That was it. Nothing else. He left the room.
Now, this was unusual to say the least. No talk of them contacting my agent. No talk of contracts. No talk of pay. Hell, no talk of anything. Just give me the first five pages of an unwritten action movie and give it to me now.
OK, I thought, I can do this. I had trained for this moment. I had attended the best film school in the world. This was it, my trial by fire. So I did what he said. I found an empty office, plugged in, and wrote. To be fair, the title was pretty descriptive so I had an inkling of what they were going for. It was just after ten AM when I started and I had my first five pages in under forty minutes. Then I took ten minutes to put a second pass on the draft and brought it to my friend. She printed it up, shook my hand, and said goodbye.
That was it. I got into my VW van, cursed the lack of air conditioning and left. It was weird sure, but this was Hollywood. I got back to my apartment, listened to the crazy guy in the building next door rant about his methadone problem and took a seat at my desk.
That was when reality set in. I had taken an interview, that was great. But I was also a realist and I knew that things in the film business moved at a glacial pace and that I had to work something out fast to pay my share of the rent. I knew I could write, but this whole idea that I could get out of film school and instantly become a working screenwriter was clearly a ridiculously naïve one. I’d have to pay my dues, doing whatever I could until my ship came in. If that meant delivering pizza, or parking cars, that’s what it meant. So I picked up the phone and started to think about who I could start calling to find a job, any job. But before I could dial, the phone rang. I picked up. It was my friend.
“He read your pages,” she said.
“He read it already?”
“Yeah. He read it and he loved it.” I felt my heart quiver. “You’ve got the job. Ten AM tomorrow. You can bring your own computer or you can use the one here.”
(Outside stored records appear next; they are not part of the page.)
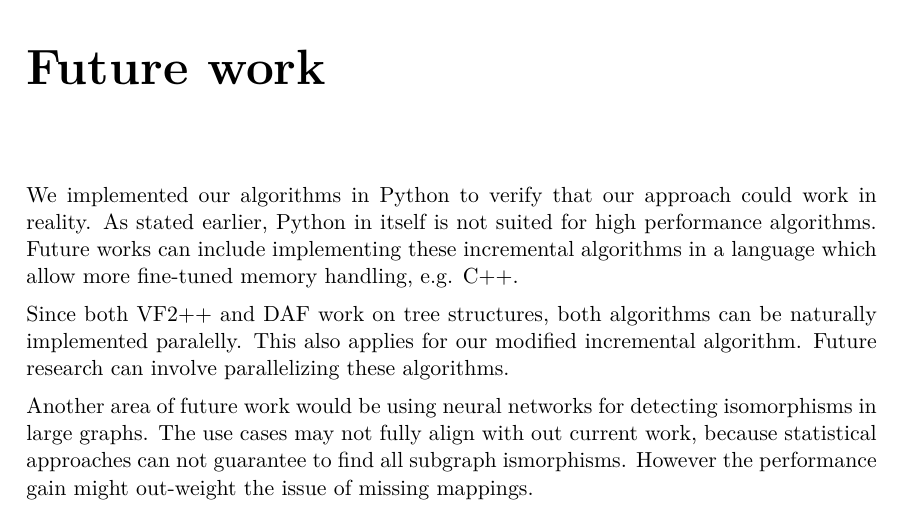
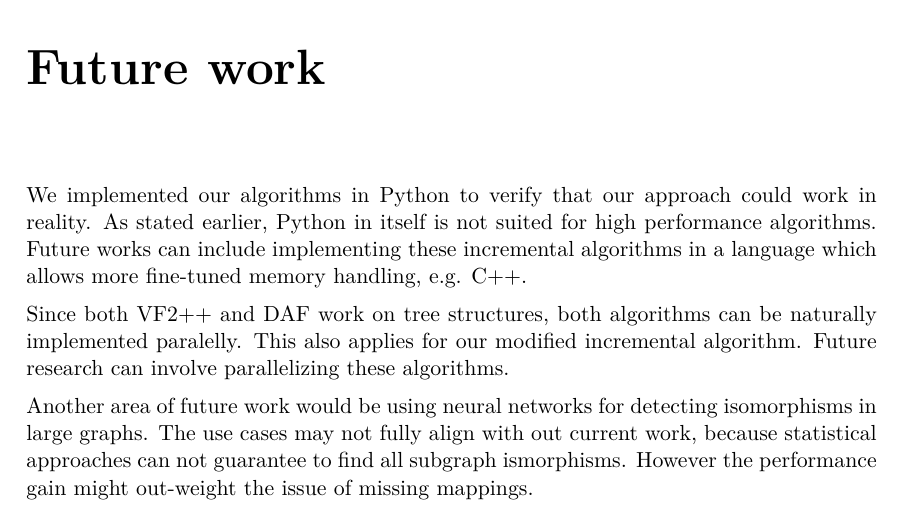
Before and after one commit to aliras1/dynamic-subgraph-iso-paper, a LaTeX thesis (src/thesis.tex, which reads src/content/future.tex): part of page 30 of 32, cut so that both start at the same text. Compiled offline with XeLaTeX.

Commit message:
fixed typo

```diff
--- a/src/content/future.tex
+++ b/src/content/future.tex
@@ -2,7 +2,7 @@
 
 We implemented our algorithms in Python to verify that our approach could work in reality. As stated earlier,
 Python in itself is not suited for high performance algorithms. Future works can include implementing these
-incremental algorithms in a language which allow more fine-tuned memory handling, e.g. C++.
+incremental algorithms in a language which allows more fine-tuned memory handling, e.g. C++.
 
 Since both VF2++ and DAF work on tree structures, both algorithms can be naturally implemented paralelly. This
 also applies for our modified incremental algorithm. Future research can involve parallelizing these algorithms.
```
Also changed, not shown: src/thesis.pdf.
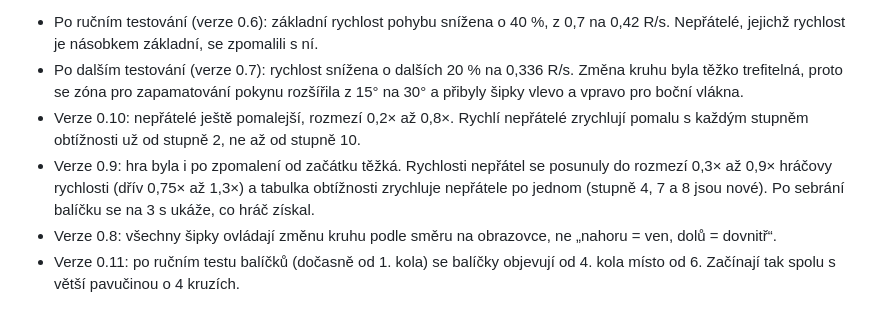
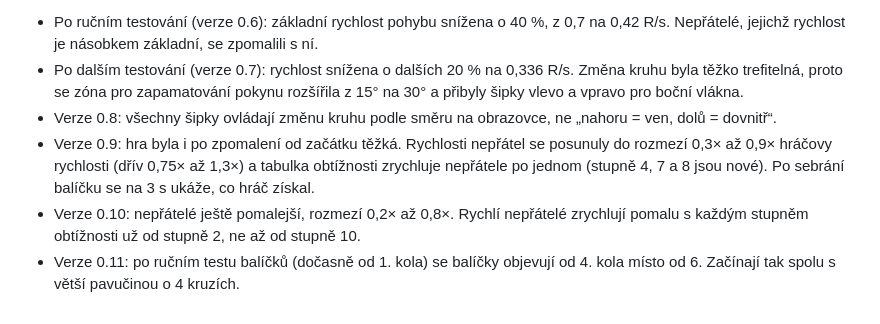
Before and after one commit to prochst/spider-on, a Markdown page: docs/specifikace.md, the part around the change. Drawn GitHub-style.

Commit message:
Specifikace: rozhodnutí v časovém pořadí
Co-Authored-By: Claude Opus 5.5 (1M context) <noreply@anthropic.com>
Claude-Session: https://claude.ai/code/session_01EBYtmEVhn765CwR9wMfoCy

```diff
--- a/docs/specifikace.md
+++ b/docs/specifikace.md
@@ -182,7 +182,7 @@ Další rozhodnutí uživatele:
 
 - Po ručním testování (verze 0.6): základní rychlost pohybu snížena o 40 %, z 0,7 na 0,42 R/s. Nepřátelé, jejichž rychlost je násobkem základní, se zpomalili s ní.
 - Po dalším testování (verze 0.7): rychlost snížena o dalších 20 % na 0,336 R/s. Změna kruhu byla těžko trefitelná, proto se zóna pro zapamatování pokynu rozšířila z 15° na 30° a přibyly šipky vlevo a vpravo pro boční vlákna.
+- Verze 0.8: všechny šipky ovládají změnu kruhu podle směru na obrazovce, ne „nahoru = ven, dolů = dovnitř“.
+- Verze 0.9: hra byla i po zpomalení od začátku těžká. Rychlosti nepřátel se posunuly do rozmezí 0,3× až 0,9× hráčovy rychlosti (dřív 0,75× až 1,3×) a tabulka obtížnosti zrychluje nepřátele po jednom (stupně 4, 7 a 8 jsou nové). Po sebrání balíčku se na 3 s ukáže, co hráč získal.
 - Verze 0.10: nepřátelé ještě pomalejší, rozmezí 0,2× až 0,8×. Rychlí nepřátelé zrychlují pomalu s každým stupněm obtížnosti už od stupně 2, ne až od stupně 10.
-- Verze 0.9: hra byla i po zpomalení od začátku těžká. Rychlosti nepřátel se posunuly do rozmezí 0,3× až 0,9× hráčovy rychlosti (dřív 0,75× až 1,3×) a tabulka obtížnosti zrychluje nepřátele po jednom (stupně 4, 7 a 8 jsou nové). Po sebrání balíčku se na 3 s ukáže, co hráč získal.
-- Verze 0.8: všechny šipky ovládají změnu kruhu podle směru na obrazovce, ne „nahoru = ven, dolů = dovnitř“.
 - Verze 0.11: po ručním testu balíčků (dočasně od 1. kola) se balíčky objevují od 4. kola místo od 6. Začínají tak spolu s větší pavučinou o 4 kruzích.
```
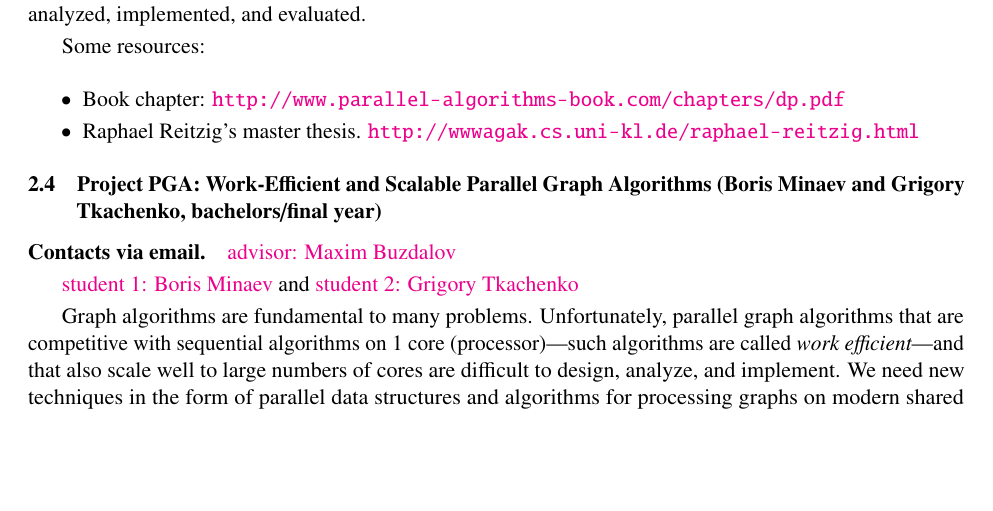
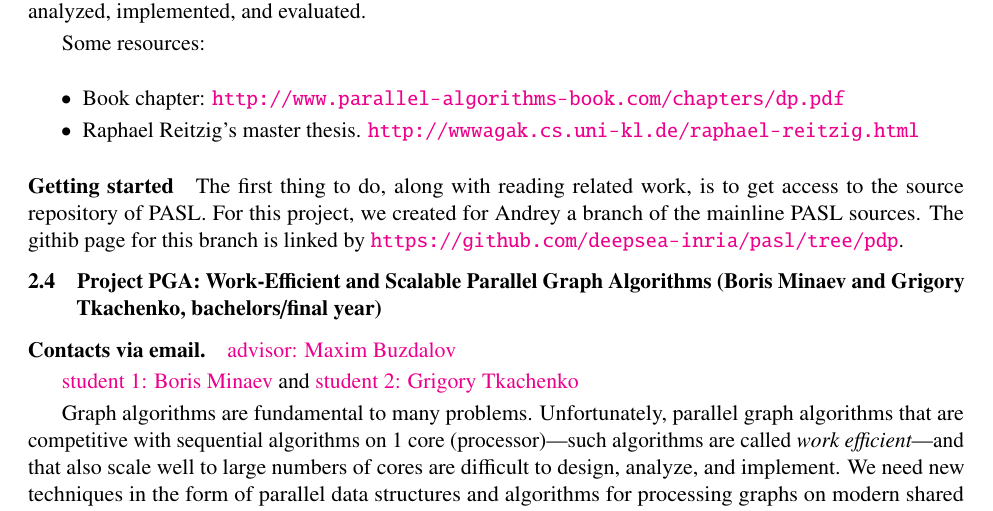
Before and after one commit to deepsea-inria/masters-projects, a LaTeX document (main.tex): part of page 3 of 6, cut so that both start at the same text, the shorter picture padded with empty space. Compiled offline with pdfLaTeX.

Commit message:
Adding getting started instructions.

```diff
--- a/main.tex
+++ b/main.tex
@@ -297,7 +297,12 @@ Raphael Reitzig's master thesis.
 \url{http://wwwagak.cs.uni-kl.de/raphael-reitzig.html}
 \end{itemize}
 
-
+\paragraph{Getting started}
+The first thing to do, along with reading related work, is to get
+access to the source repository of PASL. For this project, we created
+for Andrey a branch of the mainline PASL sources.  The githib page for
+this branch is linked by
+\url{https://github.com/deepsea-inria/pasl/tree/pdp}.
 
 \subsection{Project PGA: Work-Efficient and Scalable Parallel Graph
   Algorithms (Boris Minaev and Grigory Tkachenko, bachelors/final year)}
```
Also changed, not shown: main.tex (8 more changed lines).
I think at that point I said thank you and then I said thank you again. I don’t remember asking how much they were going to pay me or any of that. I figured they’d tell me in due course. And they did. Of course, things were just starting to get strange, but what did I care? I was employed.